There are significant benefits of research for the involved undergraduate student. These include exposure to advanced topics, introduction to research methods, and direct interaction with faculty and other students. Faculty and institutions benefit as well by the increased interaction with students – fresh eyes in research projects, more energized research groups, and more engaged alumni. However, there are some challenges in designing a research program to work primarily with undergraduates. These include the students’ lack of exposure to advanced topics, short tenure on the project, and potentially lower commitment to the results. There are a number of ways to address these concerns, however. Short student tenure and limited background can be offset by breaking up a long-term project into manageable short-term goals, allocating specific deliverables to each student, and implementing a rigorous data reporting and storage system.
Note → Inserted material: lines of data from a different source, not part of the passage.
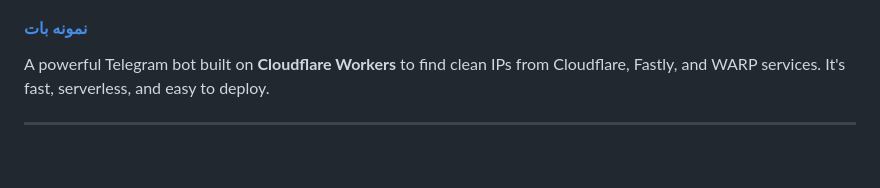
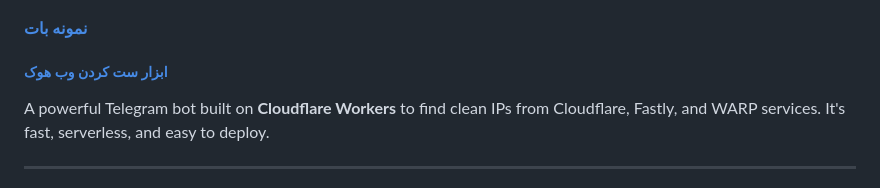
Before and after one commit to darknessm427/Workers, a Markdown page: IP Scanner/readme.md, the part around the change printed below. Drawn GitHub-style; blank space fills up the shorter version.

```diff
--- a/IP Scanner/readme.md
+++ b/IP Scanner/readme.md
@@ -6,4 +7,5 @@
 #### [نمونه بات](https://t.me/Ip_finder_scanbot)
+##### [ابزار ست کردن وب هوک](https://darknessm427.github.io/Workers/)
 
 A powerful Telegram bot built on **Cloudflare Workers** to find clean IPs from Cloudflare, Fastly, and WARP services. It's fast, serverless, and easy to deploy.
 
```
Also changed, not shown: other parts of IP Scanner/readme.md (+1 -0 lines).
Motivation concerns can be handled through tying performance to student grades or to an external competition. This paper presents results of applying these techniques in a multi-disciplinary vehicle sensing research project involving sixteen undergraduates over a three-year period. Although individual student time on the project ranged from only three to twelve months, all students were able to contribute to the project. Student activities were grouped into individual and small group tasks, each with specific goals and timetables. Rigorous electronic documentation and data storage techniques were employed to enable new students to come up-to-speed quickly. A mix of course credits, supplemental pay, and an intercollegiate competition were used to maintain student motivation. Project successes include high student satisfaction, conference papers, a demonstration pre-crash sensing system, and participation in an international student competition.
Available at: http://works.bepress.com/cbirdson/6/